The city’s Covelli Centre could earn an additional $75,000 to $100,000 annually by replacing Youngstown Phantoms’ hockey games with other events, according to an operational study of the facility.
PA Sports & Entertainment, the firm that did the study, wrote that “consideration should be given to the long-term benefit of retaining the team as a tenant and enabling management to book more profitable shows with the added open dates.”
In the three-plus years the amateur hockey team has played its home games at the center, it has struggled with attendance, which has also led to financial issues for the team and arena.
PA’s $50,000 study states the center averages $215 in profit per Phantoms game.
But Eric Ryan, the center’s executive director, said the arena loses money for Phantoms games.
The $215 doesn’t include “wear and tear on mechanical equipment, some of the utilities [expenses], and the cost of changing from a hockey game to another event such as a concert,” he said.

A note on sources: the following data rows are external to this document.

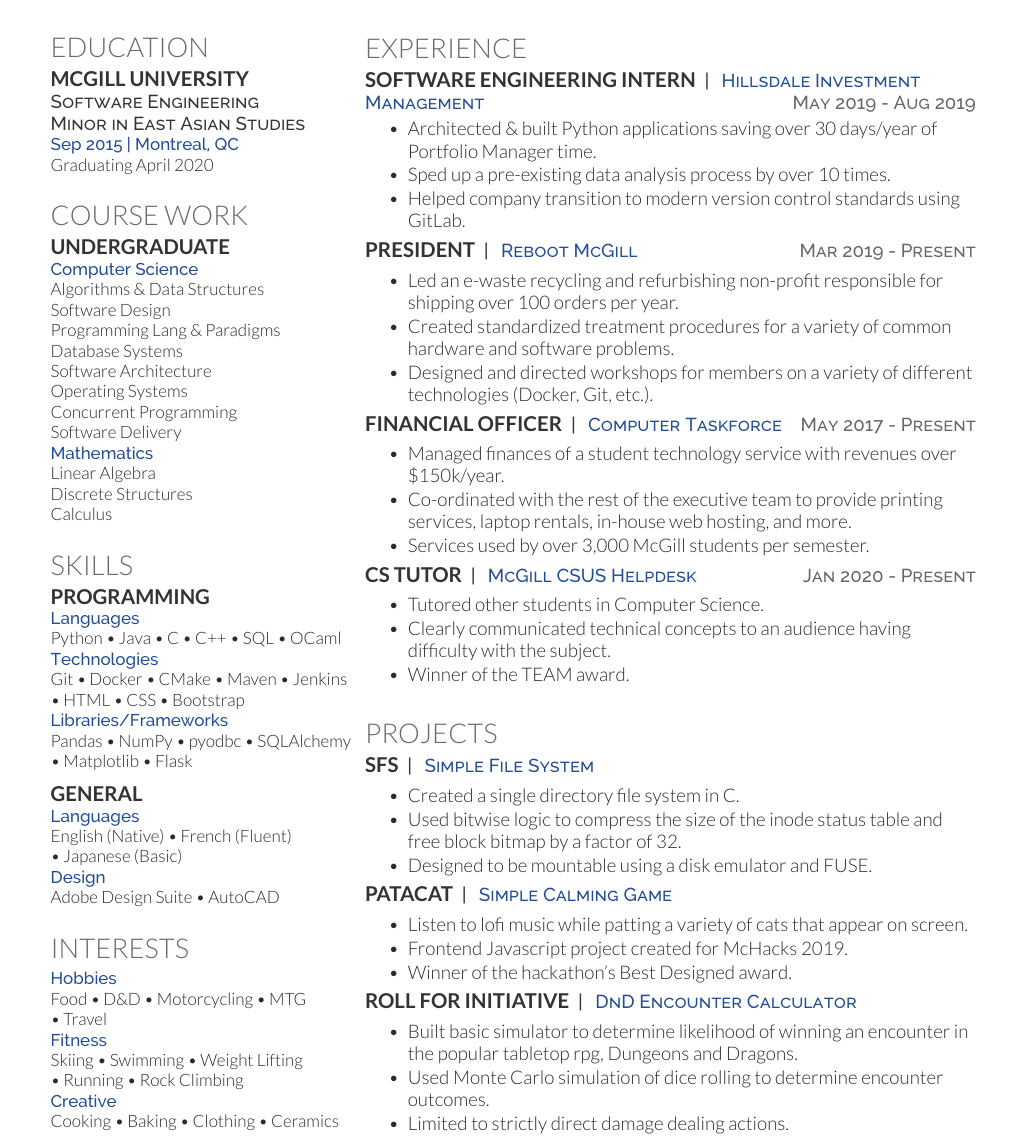
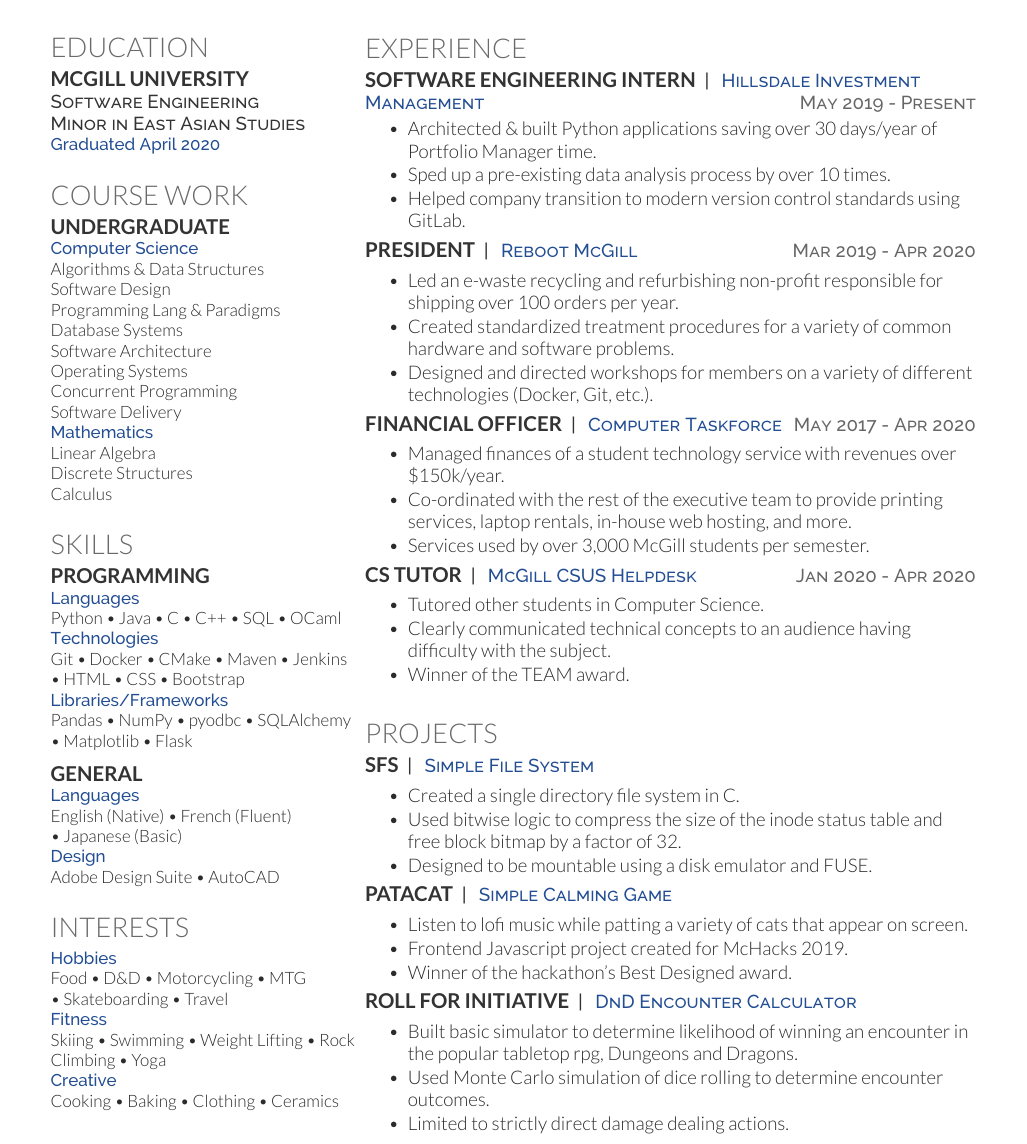
Before and after one commit to Will-Guthrie/Resume, a LaTeX CV (resume.tex): part of the page, cut so that both start at the same text. Compiled offline with XeLaTeX.

Commit message:
Update graduation, hobbies, end of school positions

```diff
--- a/resume.tex
+++ b/resume.tex
@@ -23,8 +23,7 @@
 	\section{Education}
 	\subsection{McGill University}
 	\descript{Software Engineering \\ Minor in East Asian Studies}
-	\content{Sep 2015 | Montreal, QC}
-	Graduating April 2020
+	\content{Graduated April 2020}
 	\sectionsep
 
 	\section{Course Work}
@@ -63,9 +62,9 @@
 
 	\section{Interests}
 	\content{Hobbies}
-	Food \tb D\&D \tb Motorcycling \tb MTG \tb Travel \\
+	Food \tb D\&D \tb Motorcycling \tb MTG \tb Skateboarding \tb Travel \\
 	\content{Fitness}
-	Skiing \tb Swimming \tb Weight Lifting \tb Running \tb Rock Climbing \\
+	Skiing \tb Swimming \tb Weight Lifting \tb Rock Climbing \tb Yoga \\
 	\content{Creative}
 	Cooking \tb Baking \tb Clothing \tb Ceramics
 
@@ -76,7 +75,7 @@
 	\vspace{\topsep}
 	\section{Experience}
 
-	\project{Software Engineering Intern}{Hillsdale Investment Management}{May 2019 - Aug 2019}
+	\project{Software Engineering Intern}{Hillsdale Investment Management}{May 2019 - Present}
 	\vspace{\topsep} % Hacky fix for awkward extra vertical space
 	\begin{tightemize}
 		\item Architected \& built Python applications saving over 30 days/year of Portfolio Manager time.
@@ -84,21 +83,21 @@
 		\item Helped company transition to modern version control standards using GitLab.
 	\end{tightemize}
 
-	\project{President}{Reboot McGill}{Mar 2019 - Present}
+	\project{President}{Reboot McGill}{Mar 2019 - Apr 2020}
 	\begin{tightemize}
 		\item Led an e-waste recycling and refurbishing non-profit responsible for shipping over 100 orders per year.
 		\item Created standardized treatment procedures for a variety of common hardware and software problems.
 		\item Designed and directed workshops for members on a variety of different technologies (Docker, Git, etc.).
 	\end{tightemize}
 
-	\project{Financial Officer}{Computer Taskforce}{May 2017 - Present}
+	\project{Financial Officer}{Computer Taskforce}{May 2017 - Apr 2020}
 	\begin{tightemize}
 		\item Managed finances of a student technology service with revenues over \$150k/year.
 		\item Co-ordinated with the rest of the executive team to provide printing services, laptop rentals, in-house web hosting, and more.
 		\item Services used by over 3,000 McGill students per semester.
 	\end{tightemize}
 
-	\project{CS Tutor}{McGill CSUS Helpdesk}{Jan 2020 - Present}
+	\project{CS Tutor}{McGill CSUS Helpdesk}{Jan 2020 - Apr 2020}
 	\begin{tightemize}
 		\item Tutored other students in Computer Science.
 		\item Clearly communicated technical concepts to an audience having difficulty with the subject.
```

Ryan added it’s typical for arenas the size of Covelli to not make money from their main sports tenant.
The study doesn’t directly state the city should get rid of the Phantoms.
“We recommended the city take a hard economic look at the relationship it has with that tenant,” said Steve Costa, PA’s owner.
But the report states: “Covelli Centre staff and city officials need to evaluate the relationship with the Youngstown Phantoms and consider options for more profitable events at the facility.”
Councilwoman Janet Tarpley, D-6th and chairwoman of council’s finance committee, said the report is a “polite way to say ‘we should drop them.’ You can’t argue with the data. We need to look elsewhere for another alternative.”
Costa said he spoke to a number of center suite holders who said they are “not interested in hockey. Our employees don’t want to go to the games. We can hardly give those tickets away. They’re not interested in that one part of what the center provides.”
The contract signed with the Phantoms in 2009 required the United States Hockey League team to average at least 2,000 fans a game for four years or else the city could terminate the deal.
The Phantoms have ranked near the bottom of the USHL teams in attendance since its first season — 1,794 people a game for 2009-10, 1,878 for 2010-11, 1,609 for 2011-12, and 1,242 through two-thirds of the 2012-13 season. The team’s last regular-season game is April 13.
The only way for the Phantoms to return to Covelli for a fifth season, according to the team’s contract, is for it to pay $75,000 to the city.
Bruce Zoldan, the team’s owner, said he hopes the Phantoms will be able to develop a following with larger crowds given more time — even though its having its poorest-attended season.
Zoldan said he lost $400,000 running the Phantoms this season and has lost more than $1 million in the three-plus years of owning the team.
“Certainly, for myself, it hasn’t been a money-maker to this point,” he said.
Zoldan wants the city to give the Phantoms another year at the center without the $75,000 fee.
Mayor Charles Sammarone is considering the possibility of leasing the center even though PA’s study urges the city not to do so.
A proposal to lease would have to strongly benefit the city to be considered, Sammarone said, and council would also have to agree. If that happens, negotiating that fee would be between Zoldan and the leasing entity, Sammarone said.
Zoldan — president and chief executive officer of B.J. Alan Co. fireworks business — has expressed interest in leasing the center.
If the city stays with JAC Management Group, Ryan’s company, Ryan would negotiate a deal with Zoldan. A waiver of the $75,000 would need council approval, Sammarone said.
“If the city wants us to leave, we wouldn’t fight it,” Zoldan said. “I’d like to stay. It is a long road to profitability. I hope they want us to stay.”
Requiring the $75,000 fee would “probably lessen our desire to want to stay,” he added. “We’ll need some cooperation. We’re not asking for lower rent or fees. Just waive the $75,000.”